Pomona College News
Pomona College English Professor Claudia Rankine’s new book is on the longlist for the National Book Award for Poetry. The National Book Foundation released the list today including Rankine’s Citizen: An American Lyric, which “recounts mounting racial aggressions in ongoing encounters in 21st-century daily life and in the media.” Yesterday, she received the Bess Hokin Prize from Poetry magazine for an excerpt published from Citizen.
Two Pomona College students are using $10,000 grants from the Donald A. Strauss Foundation to create year-long public service projects at a pair of nearby schools. Beginning this semester, Nathalie Folkerts ’16 is launching a healthy-eating initiative at Vista del Valle Elementary School in Claremont, while Karen Herrera ’15 will return to her hometown to develop an arts enrichment program at La Puente High School. A public policy major with a concentration in biology, Folkerts is organizing an initiative at Vista to help families and children learn to grow their own food and prepare healthy meals, while also tackling food justice issues. Herrera will develop an arts enrichment program at La Puente High School, where she graduated in 2011.
H. Russell Smith, a dedicated and generous leader of Pomona College, passed away last weekend. He had recently celebrated his 100th birthday. Smith’s affiliation with Pomona College began when he was a student. An economics major, joined the Pomona College Board of Trustees in 1962 and his tenure on the board, including many years as emeritus trustee and chair, spanned more than five decades.

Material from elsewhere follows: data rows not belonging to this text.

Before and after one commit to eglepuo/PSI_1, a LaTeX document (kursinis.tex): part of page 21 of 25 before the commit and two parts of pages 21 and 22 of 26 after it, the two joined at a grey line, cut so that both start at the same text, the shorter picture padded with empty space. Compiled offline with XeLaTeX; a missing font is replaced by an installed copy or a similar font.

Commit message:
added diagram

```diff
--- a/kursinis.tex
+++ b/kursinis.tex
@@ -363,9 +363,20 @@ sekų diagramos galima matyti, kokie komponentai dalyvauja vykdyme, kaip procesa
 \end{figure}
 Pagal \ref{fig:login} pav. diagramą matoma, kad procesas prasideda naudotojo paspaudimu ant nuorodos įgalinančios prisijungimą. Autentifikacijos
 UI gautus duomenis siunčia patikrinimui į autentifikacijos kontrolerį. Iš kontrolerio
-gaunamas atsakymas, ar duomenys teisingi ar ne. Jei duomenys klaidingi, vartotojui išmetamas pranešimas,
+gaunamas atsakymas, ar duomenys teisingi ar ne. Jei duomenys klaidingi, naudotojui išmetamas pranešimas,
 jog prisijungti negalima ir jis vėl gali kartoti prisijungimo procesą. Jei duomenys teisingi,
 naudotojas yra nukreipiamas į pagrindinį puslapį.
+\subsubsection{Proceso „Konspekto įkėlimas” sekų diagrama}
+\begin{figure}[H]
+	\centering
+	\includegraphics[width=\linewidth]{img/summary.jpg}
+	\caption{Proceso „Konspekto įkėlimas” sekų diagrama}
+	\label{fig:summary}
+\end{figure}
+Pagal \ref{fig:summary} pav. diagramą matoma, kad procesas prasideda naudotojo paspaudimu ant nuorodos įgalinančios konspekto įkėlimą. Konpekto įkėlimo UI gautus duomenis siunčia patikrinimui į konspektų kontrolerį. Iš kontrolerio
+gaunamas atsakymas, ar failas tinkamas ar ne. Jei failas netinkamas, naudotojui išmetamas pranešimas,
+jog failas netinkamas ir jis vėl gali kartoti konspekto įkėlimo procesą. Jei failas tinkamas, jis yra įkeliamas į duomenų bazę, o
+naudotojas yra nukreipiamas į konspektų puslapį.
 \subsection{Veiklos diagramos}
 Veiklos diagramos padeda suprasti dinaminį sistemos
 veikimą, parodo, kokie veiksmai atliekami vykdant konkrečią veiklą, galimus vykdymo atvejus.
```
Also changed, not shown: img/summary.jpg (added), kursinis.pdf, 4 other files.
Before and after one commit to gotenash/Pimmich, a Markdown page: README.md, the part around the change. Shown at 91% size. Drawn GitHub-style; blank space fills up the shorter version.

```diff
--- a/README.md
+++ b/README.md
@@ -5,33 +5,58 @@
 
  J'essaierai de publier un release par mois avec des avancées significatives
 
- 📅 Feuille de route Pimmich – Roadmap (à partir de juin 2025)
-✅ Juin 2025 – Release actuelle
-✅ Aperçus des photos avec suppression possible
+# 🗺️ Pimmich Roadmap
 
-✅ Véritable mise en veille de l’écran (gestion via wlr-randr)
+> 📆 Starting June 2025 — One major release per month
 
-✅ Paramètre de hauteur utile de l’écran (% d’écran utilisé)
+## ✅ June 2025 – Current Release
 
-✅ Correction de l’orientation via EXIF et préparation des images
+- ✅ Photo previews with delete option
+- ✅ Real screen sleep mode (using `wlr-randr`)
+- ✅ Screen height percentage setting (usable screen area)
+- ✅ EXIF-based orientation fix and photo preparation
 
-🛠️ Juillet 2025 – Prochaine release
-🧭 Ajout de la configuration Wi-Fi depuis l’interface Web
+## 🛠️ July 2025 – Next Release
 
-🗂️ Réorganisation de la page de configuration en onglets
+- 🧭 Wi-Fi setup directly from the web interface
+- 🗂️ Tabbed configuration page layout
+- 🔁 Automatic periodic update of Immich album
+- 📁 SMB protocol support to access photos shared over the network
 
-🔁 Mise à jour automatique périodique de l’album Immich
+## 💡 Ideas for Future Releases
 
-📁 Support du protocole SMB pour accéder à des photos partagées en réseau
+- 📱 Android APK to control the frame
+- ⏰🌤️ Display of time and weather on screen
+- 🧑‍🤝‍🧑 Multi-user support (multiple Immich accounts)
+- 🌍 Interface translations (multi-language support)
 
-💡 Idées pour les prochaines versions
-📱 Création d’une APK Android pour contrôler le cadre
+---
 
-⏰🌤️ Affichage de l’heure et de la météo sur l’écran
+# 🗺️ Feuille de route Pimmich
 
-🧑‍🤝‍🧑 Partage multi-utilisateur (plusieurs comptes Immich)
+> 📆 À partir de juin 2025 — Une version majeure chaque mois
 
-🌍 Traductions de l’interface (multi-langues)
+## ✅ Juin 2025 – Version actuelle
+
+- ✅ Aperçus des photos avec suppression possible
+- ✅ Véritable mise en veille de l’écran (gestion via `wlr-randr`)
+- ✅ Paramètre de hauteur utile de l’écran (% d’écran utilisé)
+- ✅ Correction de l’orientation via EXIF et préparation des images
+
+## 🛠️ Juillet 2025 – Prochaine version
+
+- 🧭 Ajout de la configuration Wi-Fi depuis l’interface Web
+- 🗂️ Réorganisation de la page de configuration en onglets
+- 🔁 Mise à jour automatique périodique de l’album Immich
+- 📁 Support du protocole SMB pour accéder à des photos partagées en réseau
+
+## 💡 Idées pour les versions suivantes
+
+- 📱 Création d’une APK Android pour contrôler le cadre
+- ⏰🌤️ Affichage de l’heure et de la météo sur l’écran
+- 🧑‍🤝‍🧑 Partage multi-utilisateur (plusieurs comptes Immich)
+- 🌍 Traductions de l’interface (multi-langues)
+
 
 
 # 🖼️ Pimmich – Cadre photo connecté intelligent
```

Today’s Los Angeles Times story "Colleges reject charge that freshman reading lists have political bias," examined the book selections of colleges and universities across the country. To gain insight into the impact of these readings, reporter Larry Gordon attended lectures at Pomona and CSUN.
5:15 pm September 8, 2014Media Mention
Pomona College is No. 7 in The New York Times’ new ranking of economic diversity at nearly 100 of the nation’s top colleges. The rating system released today measures the role of colleges and universities as engines of social mobility “based on the share of freshmen in recent years who came from low-income families (measured by the share receiving a Pell grant) and on the net price of attendance for low- and middle-income families.”
Comedian Joel McHale entertained a packed house of Claremont Colleges students at Little Bridges on Saturday night. McHale, who is the host of “Talk Soup” and stars on the sitcom “Community,” did his research, commenting that Claremont is like Tolkein’s Shire and ribbing the audience on the differences between the colleges. He even took a crack at Pomona’s beloved mascot: “Cecil the Sagehen is not very intimidating. It’s like, ‘We’re gonna beat you… if you were to eat us and we were undercooked. We’re gonna salmonella you all over the field!’”
In an interview with L.A. Weekly about his new book, Economics Professor Gary Smith warns of the dangers of data mining, the process of poring over stats in search of patterns, enabled by what the Weekly calls "the avalanche of information made possible by technology." "With the help of prognosticating octopi, dead salmon, a host of rigged charts and all manner of creative bookkeeping," the Weekly writes. "Smith presents case study after case study on how to twist the facts, exploring how phenomena such as confirmation bias, regression towards the mean, and the law of averages truly inform our lives. Smith, the Fletcher Jones Professor of Economics, has a long history of research projects debunking dubious uses of data.
11:30 am September 4, 2014Students
At the tender age of 10, Mae Coyiuto ’16 was a published author of three children’s books. Years later she was a recipient of a $10,000 Davis Projects for Peace Award and armed with that she set out this summer to help other young people in her native Philippines publish books as well.
1:00 pm September 3, 2014Life on Campus
A blog from President David Oxtoby: "Last week, I went kayaking on the Los Angeles River with a group of first-year students who were getting to know Southern California – and each other – in the final days before classes began...."
The annual poster conference. which will be held Thursday, Sept. 4 at 4:15 p.m., is a forum where Pomona College students share their new knowledge and expertise gained from summer research and internship experiences. All disciplines are represented at the conference, which is free and open to the public.